:: How to complete this task ::
Across the entries that follow, how many lines have the word "files" in them? Give only the number.

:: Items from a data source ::

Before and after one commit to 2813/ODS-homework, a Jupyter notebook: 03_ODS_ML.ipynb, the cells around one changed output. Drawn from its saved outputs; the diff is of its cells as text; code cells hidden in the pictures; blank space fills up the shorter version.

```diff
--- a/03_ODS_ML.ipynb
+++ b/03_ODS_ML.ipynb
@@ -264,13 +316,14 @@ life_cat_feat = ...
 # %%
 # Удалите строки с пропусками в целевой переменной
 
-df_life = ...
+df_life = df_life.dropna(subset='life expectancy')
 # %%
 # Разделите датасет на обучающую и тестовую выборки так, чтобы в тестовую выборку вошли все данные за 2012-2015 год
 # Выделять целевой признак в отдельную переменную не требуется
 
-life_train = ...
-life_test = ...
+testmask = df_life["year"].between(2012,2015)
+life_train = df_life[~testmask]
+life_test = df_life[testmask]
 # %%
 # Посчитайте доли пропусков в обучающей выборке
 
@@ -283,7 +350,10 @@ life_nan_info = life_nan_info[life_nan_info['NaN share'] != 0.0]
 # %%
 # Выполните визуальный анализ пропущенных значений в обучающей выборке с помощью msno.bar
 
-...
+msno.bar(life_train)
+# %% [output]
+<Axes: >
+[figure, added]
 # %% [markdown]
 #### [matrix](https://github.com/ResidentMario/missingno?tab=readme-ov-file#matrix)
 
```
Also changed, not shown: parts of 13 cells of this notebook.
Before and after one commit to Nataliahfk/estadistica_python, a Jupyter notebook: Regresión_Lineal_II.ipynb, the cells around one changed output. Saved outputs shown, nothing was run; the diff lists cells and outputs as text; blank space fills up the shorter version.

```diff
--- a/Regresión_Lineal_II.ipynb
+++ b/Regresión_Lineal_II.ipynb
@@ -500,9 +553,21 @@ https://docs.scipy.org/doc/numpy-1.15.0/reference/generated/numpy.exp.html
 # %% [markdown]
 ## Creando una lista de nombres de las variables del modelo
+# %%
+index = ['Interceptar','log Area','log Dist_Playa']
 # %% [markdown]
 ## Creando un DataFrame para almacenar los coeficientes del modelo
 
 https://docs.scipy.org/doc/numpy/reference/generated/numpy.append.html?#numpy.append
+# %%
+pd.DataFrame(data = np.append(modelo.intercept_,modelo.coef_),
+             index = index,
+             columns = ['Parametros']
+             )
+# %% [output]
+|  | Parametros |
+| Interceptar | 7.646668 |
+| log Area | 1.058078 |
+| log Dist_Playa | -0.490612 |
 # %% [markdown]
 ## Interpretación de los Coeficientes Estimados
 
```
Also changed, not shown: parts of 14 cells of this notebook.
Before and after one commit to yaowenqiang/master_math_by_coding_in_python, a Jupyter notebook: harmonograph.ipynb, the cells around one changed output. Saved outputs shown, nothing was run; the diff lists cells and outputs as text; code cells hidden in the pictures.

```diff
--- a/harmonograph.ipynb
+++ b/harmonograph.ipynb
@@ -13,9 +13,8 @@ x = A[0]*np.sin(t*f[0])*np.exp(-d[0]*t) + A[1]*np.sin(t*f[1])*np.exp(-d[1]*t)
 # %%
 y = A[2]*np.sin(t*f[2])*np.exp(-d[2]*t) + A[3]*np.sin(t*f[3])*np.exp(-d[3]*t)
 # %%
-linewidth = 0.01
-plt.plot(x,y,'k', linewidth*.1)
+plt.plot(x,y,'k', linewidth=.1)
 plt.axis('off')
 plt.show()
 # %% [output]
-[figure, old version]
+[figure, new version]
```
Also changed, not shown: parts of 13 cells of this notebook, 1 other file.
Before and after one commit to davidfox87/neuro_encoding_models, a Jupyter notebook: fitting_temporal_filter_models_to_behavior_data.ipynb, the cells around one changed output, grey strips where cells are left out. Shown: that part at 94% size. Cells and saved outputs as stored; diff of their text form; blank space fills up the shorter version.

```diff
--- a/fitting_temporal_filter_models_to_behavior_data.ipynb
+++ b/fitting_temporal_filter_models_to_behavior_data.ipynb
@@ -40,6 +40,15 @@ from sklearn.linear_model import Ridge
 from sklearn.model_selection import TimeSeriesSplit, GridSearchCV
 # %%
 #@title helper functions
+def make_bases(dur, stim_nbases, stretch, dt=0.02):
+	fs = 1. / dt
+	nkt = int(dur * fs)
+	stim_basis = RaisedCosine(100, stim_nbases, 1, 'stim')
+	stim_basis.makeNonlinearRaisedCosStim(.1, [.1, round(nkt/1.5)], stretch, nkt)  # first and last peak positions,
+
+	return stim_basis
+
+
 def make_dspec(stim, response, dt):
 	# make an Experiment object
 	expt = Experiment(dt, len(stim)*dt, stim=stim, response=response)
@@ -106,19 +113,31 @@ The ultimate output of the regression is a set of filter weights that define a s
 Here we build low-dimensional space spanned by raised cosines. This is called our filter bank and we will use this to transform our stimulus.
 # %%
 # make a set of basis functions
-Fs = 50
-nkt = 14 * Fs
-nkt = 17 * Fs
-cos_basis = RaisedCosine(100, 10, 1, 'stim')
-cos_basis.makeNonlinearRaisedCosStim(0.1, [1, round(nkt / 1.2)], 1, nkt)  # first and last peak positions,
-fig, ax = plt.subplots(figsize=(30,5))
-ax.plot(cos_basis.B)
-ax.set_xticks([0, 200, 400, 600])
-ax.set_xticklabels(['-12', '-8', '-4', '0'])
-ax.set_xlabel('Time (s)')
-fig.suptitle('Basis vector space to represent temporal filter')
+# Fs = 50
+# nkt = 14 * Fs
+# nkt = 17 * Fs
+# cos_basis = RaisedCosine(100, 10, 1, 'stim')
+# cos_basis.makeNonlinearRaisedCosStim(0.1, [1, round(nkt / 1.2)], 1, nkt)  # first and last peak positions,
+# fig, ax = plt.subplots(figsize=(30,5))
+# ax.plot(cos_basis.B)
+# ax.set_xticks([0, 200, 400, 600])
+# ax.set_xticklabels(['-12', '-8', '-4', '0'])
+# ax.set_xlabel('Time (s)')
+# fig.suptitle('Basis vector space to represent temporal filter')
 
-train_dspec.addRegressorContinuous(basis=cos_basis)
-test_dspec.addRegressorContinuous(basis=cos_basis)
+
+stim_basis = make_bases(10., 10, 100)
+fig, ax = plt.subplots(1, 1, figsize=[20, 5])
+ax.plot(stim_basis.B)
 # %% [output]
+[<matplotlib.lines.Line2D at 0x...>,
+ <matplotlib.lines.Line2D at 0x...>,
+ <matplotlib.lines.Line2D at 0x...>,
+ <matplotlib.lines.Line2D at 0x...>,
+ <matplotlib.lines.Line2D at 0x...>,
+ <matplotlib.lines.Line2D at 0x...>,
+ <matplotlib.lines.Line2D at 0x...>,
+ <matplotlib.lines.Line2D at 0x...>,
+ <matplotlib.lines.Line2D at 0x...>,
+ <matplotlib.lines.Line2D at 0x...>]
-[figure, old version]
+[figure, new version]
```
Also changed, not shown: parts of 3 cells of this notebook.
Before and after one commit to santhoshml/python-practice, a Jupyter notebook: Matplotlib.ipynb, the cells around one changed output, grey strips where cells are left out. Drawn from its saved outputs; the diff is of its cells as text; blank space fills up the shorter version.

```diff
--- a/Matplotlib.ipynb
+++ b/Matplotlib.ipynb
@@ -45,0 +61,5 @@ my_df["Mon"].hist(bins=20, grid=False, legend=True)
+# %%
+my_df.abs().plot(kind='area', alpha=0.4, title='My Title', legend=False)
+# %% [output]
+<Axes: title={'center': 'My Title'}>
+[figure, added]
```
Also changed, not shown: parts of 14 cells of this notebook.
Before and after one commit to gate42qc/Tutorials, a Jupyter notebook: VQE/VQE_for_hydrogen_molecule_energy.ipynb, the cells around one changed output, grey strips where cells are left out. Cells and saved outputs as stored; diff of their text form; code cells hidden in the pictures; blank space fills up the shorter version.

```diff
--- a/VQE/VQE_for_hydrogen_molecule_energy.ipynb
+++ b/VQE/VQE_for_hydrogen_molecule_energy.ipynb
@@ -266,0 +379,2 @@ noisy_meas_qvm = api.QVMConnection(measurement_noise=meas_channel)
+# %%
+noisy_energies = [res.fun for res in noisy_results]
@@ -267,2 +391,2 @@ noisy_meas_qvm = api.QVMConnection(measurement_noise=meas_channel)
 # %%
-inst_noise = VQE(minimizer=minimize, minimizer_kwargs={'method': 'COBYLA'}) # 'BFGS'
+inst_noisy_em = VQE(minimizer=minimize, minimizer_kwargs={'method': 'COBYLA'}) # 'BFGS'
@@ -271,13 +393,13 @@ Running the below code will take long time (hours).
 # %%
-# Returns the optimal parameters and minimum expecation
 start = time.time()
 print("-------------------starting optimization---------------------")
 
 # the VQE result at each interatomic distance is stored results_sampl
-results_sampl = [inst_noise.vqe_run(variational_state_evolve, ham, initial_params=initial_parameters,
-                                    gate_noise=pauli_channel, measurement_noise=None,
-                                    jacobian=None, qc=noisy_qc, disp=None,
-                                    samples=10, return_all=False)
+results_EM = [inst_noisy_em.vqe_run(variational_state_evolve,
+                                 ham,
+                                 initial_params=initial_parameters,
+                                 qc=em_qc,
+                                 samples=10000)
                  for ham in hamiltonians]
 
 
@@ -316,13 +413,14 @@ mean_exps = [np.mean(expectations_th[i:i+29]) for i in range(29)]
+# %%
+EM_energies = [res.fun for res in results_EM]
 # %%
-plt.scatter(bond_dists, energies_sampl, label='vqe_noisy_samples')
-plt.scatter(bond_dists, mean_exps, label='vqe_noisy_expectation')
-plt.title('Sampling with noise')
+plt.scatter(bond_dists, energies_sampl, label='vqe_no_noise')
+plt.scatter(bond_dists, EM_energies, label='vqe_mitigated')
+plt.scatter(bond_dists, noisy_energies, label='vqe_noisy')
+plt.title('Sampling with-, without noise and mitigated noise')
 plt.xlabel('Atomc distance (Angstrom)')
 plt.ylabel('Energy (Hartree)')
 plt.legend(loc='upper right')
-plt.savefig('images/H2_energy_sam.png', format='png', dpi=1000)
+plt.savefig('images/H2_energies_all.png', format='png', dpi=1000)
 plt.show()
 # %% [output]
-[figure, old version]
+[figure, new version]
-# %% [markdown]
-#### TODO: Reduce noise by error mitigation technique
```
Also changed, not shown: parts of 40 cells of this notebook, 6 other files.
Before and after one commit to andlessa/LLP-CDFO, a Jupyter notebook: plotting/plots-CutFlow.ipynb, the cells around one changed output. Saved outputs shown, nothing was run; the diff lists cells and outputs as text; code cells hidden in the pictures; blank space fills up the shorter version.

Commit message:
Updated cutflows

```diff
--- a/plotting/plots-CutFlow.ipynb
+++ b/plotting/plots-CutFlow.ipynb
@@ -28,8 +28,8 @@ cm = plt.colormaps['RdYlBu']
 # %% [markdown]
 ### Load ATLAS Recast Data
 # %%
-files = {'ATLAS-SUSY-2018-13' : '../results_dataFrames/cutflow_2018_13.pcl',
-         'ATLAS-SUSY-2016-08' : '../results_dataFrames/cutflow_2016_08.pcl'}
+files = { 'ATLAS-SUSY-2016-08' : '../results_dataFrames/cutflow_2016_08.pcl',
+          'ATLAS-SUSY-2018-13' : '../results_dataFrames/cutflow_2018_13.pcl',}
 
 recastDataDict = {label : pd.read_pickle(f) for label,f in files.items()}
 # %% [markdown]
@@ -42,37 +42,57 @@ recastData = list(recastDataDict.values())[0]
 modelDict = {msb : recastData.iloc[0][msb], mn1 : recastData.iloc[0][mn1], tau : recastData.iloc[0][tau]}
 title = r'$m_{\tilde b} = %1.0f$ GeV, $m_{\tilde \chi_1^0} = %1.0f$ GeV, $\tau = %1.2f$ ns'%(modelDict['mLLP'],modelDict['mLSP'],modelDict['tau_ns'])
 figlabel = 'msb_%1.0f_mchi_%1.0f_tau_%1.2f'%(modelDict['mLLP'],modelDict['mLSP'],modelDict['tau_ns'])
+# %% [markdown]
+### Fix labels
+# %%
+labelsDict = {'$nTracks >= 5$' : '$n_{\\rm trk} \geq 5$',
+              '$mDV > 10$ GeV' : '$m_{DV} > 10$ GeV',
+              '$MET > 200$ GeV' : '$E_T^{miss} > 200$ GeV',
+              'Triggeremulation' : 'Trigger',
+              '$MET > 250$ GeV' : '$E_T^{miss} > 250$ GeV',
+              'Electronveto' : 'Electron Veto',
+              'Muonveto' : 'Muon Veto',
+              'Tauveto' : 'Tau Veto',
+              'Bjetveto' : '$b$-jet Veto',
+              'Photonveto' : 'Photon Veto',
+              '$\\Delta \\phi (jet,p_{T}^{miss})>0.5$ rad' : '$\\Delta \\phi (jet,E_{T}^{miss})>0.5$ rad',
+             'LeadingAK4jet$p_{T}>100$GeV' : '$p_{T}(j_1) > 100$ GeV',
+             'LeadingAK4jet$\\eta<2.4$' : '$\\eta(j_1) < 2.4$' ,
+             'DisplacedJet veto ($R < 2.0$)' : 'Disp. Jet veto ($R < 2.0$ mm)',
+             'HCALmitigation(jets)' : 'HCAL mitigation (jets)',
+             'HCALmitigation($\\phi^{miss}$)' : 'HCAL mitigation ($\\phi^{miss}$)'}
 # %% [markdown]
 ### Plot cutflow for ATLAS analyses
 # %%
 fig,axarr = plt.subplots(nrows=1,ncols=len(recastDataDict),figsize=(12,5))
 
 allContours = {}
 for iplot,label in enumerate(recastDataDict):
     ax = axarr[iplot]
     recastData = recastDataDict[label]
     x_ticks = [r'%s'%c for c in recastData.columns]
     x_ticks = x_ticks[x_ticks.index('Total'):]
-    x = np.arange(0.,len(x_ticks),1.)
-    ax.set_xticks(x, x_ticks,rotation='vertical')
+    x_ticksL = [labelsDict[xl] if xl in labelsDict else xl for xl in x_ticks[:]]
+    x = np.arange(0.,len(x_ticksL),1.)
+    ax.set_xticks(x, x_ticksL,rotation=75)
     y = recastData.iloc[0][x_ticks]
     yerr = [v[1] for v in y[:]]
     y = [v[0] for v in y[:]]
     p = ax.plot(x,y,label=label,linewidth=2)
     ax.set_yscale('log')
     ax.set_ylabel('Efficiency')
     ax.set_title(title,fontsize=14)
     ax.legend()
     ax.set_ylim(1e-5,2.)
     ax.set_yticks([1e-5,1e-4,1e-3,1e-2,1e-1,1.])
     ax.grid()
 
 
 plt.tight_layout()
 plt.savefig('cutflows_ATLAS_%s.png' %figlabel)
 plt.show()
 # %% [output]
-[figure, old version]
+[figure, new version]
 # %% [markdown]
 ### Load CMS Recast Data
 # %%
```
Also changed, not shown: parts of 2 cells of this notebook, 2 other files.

:: Your response ::
5